**Aim of the exercise:** Provide only the number of lines in the listing that contain the word "repository".
▽
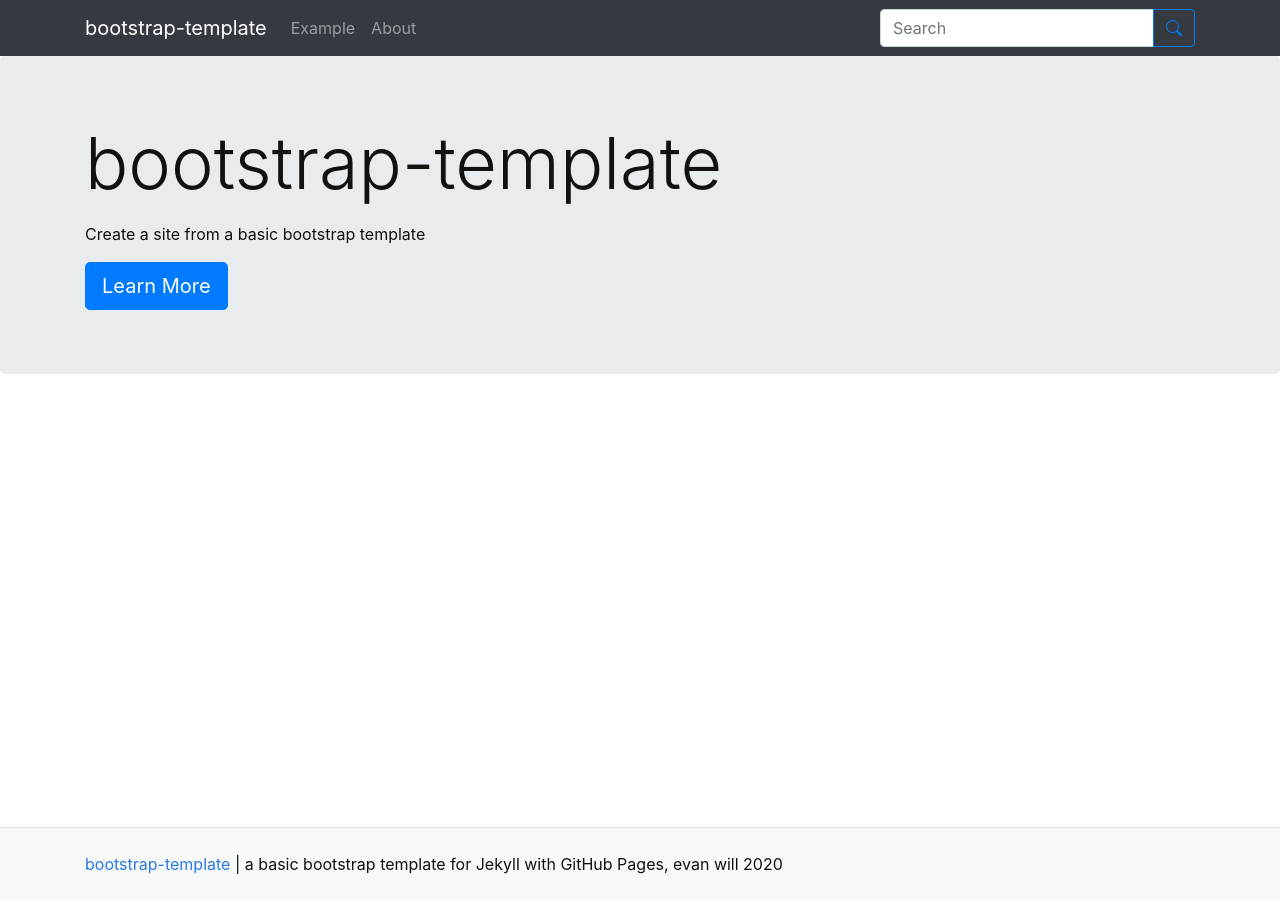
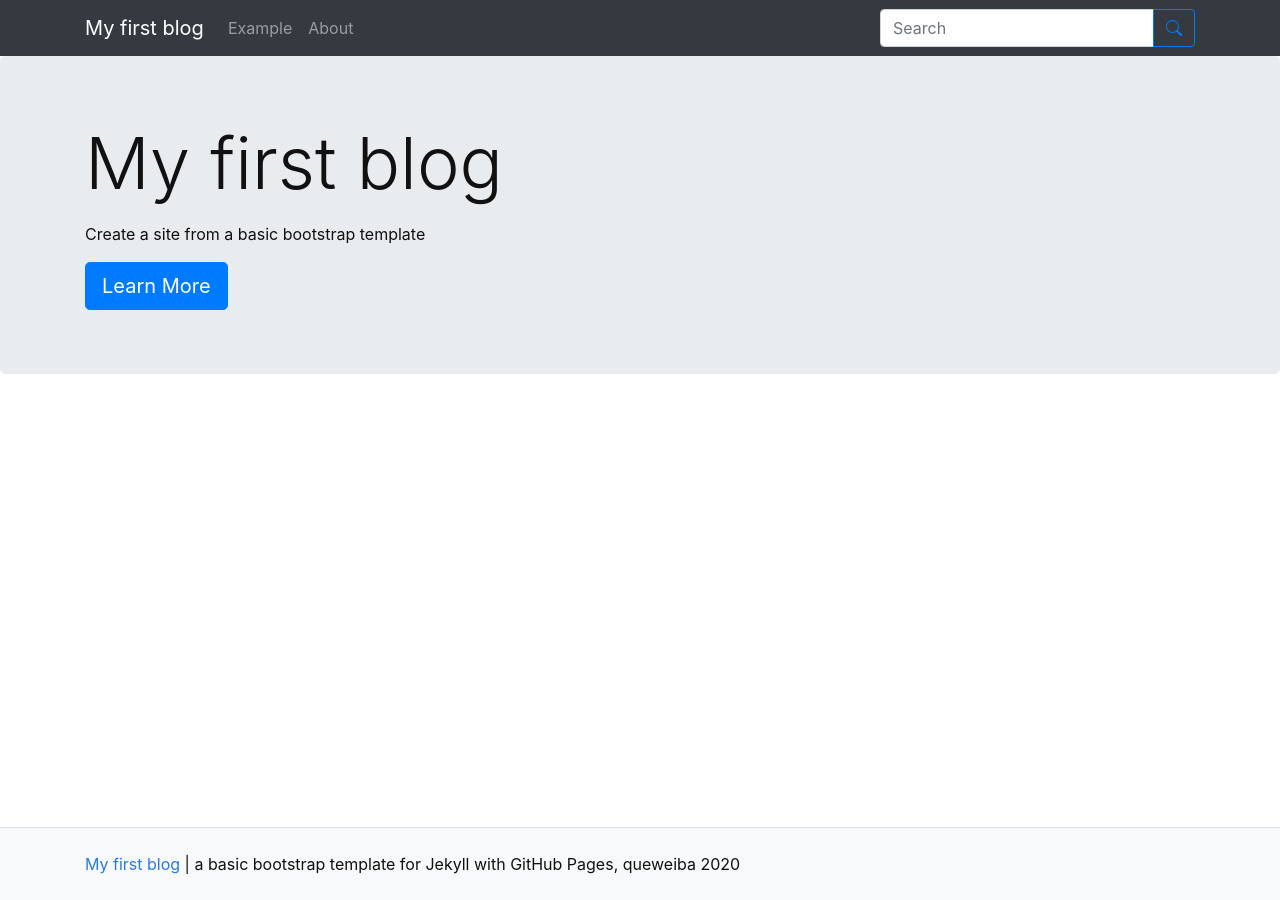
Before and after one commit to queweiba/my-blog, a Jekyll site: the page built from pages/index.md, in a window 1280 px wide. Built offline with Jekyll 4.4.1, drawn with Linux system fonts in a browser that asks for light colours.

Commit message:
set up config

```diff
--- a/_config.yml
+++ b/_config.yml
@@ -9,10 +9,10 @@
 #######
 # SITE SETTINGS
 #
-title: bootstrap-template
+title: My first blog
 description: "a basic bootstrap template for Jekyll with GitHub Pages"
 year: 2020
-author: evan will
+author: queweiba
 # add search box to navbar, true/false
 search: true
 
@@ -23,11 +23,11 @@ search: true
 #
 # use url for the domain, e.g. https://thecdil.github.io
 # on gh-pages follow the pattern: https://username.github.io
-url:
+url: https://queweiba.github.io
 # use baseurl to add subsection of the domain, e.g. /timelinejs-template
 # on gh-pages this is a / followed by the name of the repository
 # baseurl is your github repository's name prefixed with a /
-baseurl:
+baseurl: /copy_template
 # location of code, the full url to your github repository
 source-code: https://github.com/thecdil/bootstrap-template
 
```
△
▽
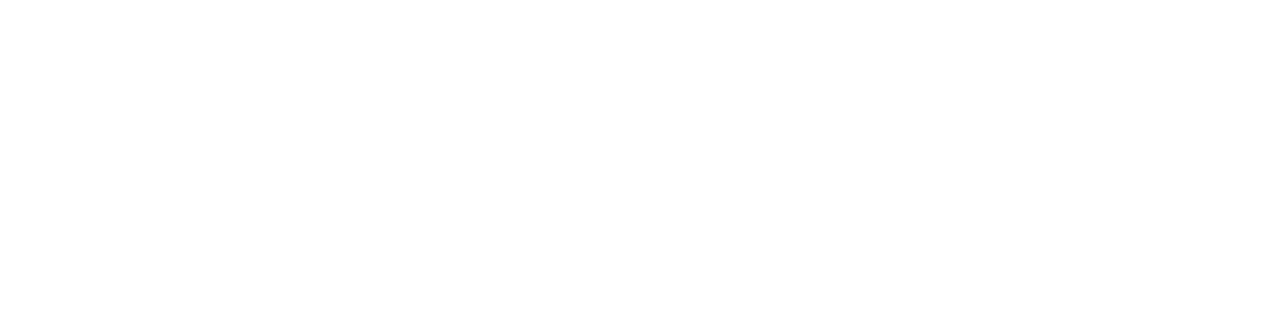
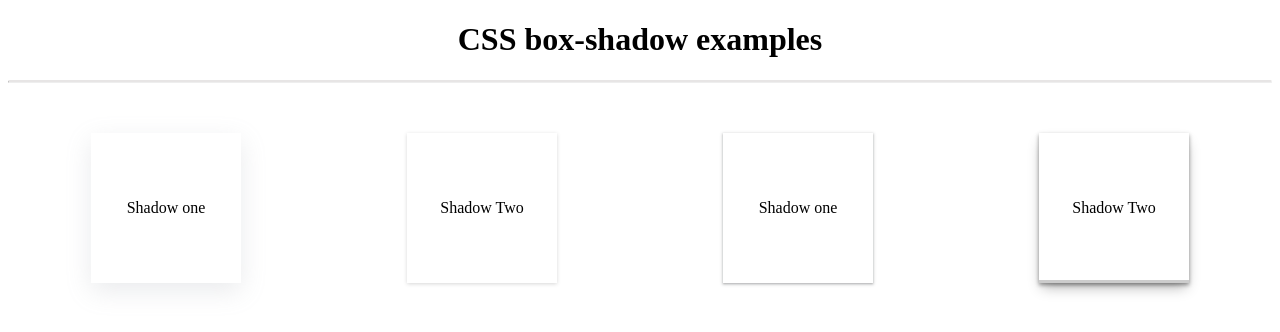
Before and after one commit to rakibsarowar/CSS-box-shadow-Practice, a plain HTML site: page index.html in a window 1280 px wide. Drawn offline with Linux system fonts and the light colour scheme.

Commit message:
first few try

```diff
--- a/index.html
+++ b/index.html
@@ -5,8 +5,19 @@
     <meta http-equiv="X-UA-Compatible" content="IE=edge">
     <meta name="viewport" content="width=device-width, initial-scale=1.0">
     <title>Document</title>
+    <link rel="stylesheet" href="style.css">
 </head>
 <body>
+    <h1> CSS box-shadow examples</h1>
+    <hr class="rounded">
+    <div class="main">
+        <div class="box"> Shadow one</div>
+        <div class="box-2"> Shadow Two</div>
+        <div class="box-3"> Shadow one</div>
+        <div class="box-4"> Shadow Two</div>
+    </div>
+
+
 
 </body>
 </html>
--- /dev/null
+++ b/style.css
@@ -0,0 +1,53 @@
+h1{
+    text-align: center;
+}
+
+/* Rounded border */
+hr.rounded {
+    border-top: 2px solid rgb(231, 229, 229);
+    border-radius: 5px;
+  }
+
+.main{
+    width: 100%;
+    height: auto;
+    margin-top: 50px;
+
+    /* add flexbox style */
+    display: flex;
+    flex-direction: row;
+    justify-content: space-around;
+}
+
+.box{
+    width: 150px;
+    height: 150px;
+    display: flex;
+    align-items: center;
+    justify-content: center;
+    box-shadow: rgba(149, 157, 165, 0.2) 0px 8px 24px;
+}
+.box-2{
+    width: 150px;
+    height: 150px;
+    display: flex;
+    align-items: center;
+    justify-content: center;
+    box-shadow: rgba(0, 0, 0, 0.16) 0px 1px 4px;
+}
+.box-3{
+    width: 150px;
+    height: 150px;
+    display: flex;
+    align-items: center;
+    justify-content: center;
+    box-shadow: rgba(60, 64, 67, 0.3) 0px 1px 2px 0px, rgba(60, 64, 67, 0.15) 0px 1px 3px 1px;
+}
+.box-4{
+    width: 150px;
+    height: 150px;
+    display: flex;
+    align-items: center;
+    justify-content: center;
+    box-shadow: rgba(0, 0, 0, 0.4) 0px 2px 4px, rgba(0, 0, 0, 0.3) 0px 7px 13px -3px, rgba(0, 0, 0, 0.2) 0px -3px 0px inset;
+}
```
△
▽
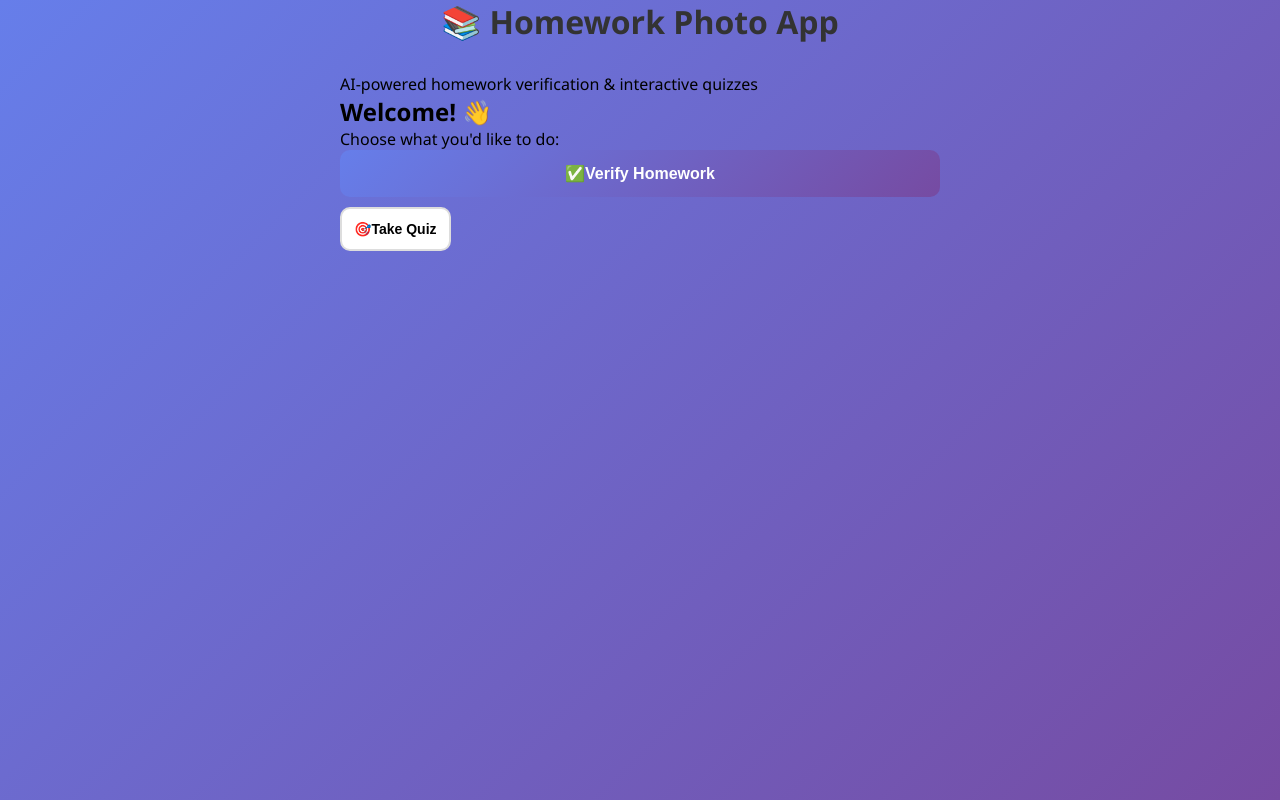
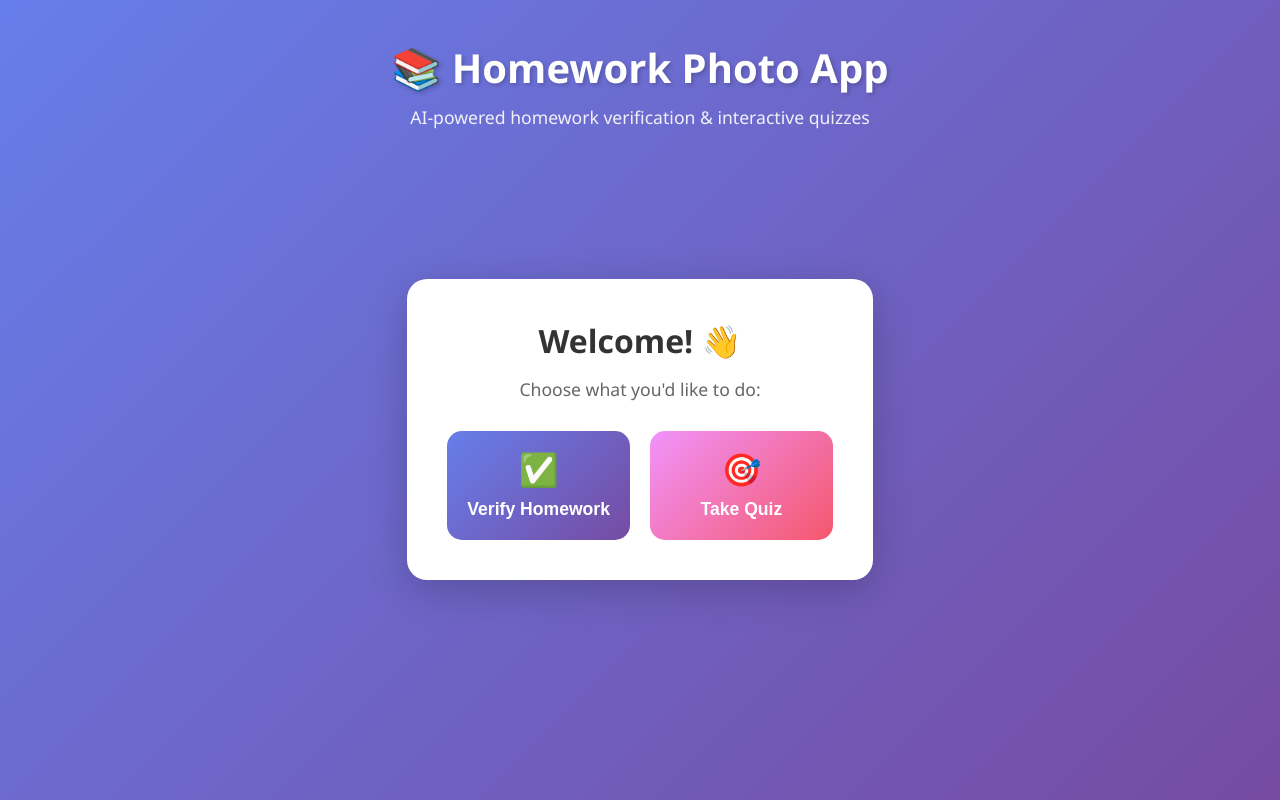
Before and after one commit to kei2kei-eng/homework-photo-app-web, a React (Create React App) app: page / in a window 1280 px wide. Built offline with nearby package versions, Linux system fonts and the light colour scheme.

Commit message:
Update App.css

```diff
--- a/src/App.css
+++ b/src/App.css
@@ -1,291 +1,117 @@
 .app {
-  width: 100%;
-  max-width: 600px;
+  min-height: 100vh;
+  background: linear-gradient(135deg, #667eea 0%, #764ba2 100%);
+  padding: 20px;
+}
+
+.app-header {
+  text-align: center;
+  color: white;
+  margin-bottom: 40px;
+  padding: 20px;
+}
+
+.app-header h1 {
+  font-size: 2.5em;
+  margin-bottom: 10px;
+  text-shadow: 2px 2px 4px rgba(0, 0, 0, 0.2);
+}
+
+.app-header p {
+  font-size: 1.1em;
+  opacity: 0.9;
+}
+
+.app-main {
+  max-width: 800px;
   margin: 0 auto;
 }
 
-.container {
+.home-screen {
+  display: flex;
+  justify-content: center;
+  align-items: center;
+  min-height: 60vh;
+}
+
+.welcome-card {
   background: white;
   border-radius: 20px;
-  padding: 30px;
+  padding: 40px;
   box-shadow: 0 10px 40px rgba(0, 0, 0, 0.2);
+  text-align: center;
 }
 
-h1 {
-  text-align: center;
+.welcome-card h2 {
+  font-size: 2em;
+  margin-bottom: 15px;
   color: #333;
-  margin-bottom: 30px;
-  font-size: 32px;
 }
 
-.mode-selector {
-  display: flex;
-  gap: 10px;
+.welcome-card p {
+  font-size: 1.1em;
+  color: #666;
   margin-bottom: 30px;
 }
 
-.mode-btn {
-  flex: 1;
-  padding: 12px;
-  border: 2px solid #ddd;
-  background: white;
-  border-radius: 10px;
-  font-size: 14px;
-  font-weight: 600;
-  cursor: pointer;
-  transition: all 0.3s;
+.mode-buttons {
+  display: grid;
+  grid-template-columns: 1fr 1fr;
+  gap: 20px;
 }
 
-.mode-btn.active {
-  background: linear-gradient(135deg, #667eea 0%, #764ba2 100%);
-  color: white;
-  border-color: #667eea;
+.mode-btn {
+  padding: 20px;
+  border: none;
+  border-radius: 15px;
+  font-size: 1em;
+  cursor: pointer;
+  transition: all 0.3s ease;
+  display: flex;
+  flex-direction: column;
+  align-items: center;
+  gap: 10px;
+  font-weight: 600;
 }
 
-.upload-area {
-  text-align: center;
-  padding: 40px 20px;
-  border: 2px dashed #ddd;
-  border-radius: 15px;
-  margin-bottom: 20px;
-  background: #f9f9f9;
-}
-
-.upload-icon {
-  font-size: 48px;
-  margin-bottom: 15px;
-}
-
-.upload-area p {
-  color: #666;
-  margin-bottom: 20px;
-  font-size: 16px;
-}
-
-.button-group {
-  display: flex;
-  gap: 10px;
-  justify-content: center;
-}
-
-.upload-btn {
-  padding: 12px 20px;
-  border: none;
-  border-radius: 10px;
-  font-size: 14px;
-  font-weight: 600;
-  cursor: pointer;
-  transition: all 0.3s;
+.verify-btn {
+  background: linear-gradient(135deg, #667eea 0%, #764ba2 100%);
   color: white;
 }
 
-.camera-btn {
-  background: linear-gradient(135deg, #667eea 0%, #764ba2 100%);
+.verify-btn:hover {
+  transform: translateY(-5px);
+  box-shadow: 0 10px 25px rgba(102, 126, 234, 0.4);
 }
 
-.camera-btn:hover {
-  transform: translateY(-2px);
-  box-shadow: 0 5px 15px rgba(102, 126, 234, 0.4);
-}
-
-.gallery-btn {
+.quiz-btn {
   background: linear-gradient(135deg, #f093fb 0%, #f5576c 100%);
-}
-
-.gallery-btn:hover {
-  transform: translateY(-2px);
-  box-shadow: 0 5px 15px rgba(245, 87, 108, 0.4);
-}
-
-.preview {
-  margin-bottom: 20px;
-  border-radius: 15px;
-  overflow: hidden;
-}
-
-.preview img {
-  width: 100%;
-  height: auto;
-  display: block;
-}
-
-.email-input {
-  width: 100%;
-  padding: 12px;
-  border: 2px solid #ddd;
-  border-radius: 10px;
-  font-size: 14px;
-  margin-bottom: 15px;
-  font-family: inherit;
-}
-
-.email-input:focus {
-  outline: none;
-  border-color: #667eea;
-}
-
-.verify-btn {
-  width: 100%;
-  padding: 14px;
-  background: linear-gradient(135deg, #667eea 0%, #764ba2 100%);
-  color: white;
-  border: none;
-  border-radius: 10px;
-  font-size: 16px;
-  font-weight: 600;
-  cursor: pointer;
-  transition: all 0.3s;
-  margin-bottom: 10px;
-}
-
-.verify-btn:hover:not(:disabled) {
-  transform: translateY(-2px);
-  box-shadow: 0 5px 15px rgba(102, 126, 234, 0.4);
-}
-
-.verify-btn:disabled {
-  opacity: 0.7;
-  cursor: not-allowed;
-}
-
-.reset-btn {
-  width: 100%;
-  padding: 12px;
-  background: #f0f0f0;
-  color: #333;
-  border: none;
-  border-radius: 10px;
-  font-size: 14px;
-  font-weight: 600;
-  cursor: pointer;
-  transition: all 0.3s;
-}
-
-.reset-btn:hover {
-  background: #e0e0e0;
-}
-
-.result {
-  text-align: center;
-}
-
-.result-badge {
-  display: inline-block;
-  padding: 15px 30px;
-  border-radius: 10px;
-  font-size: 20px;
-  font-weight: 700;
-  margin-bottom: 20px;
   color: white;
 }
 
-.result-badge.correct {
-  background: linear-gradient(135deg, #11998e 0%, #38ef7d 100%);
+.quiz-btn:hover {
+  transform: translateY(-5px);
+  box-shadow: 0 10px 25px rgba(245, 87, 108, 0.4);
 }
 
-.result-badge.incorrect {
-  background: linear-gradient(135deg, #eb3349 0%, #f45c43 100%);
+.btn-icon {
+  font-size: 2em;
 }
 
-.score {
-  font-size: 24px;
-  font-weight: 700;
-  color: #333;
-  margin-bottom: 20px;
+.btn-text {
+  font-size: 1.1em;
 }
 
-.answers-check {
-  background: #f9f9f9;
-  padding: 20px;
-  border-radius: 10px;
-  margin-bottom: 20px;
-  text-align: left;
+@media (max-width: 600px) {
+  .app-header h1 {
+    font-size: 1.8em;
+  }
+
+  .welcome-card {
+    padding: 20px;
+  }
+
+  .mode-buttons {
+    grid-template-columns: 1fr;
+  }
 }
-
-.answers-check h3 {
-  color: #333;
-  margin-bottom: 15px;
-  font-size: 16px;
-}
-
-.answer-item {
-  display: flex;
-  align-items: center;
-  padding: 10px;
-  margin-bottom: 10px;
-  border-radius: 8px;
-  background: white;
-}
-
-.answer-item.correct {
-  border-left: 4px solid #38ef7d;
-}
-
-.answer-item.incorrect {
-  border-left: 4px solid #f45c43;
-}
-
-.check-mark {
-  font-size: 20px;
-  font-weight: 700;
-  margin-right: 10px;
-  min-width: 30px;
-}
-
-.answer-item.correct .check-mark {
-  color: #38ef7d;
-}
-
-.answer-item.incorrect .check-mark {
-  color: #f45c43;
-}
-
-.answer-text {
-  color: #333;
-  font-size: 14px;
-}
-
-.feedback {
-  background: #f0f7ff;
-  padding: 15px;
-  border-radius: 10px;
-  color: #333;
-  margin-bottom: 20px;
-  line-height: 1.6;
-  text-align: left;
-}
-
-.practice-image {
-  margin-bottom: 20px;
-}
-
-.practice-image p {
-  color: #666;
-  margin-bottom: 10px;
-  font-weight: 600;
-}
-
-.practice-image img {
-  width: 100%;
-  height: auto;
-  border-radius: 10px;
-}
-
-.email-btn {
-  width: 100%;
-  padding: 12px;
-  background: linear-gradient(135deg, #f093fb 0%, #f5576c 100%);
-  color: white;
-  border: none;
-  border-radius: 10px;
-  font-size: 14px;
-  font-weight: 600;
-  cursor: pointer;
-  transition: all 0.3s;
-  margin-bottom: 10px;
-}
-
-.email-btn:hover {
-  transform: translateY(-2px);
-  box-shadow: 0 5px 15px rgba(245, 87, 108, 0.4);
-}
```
△
**Solution below:** 3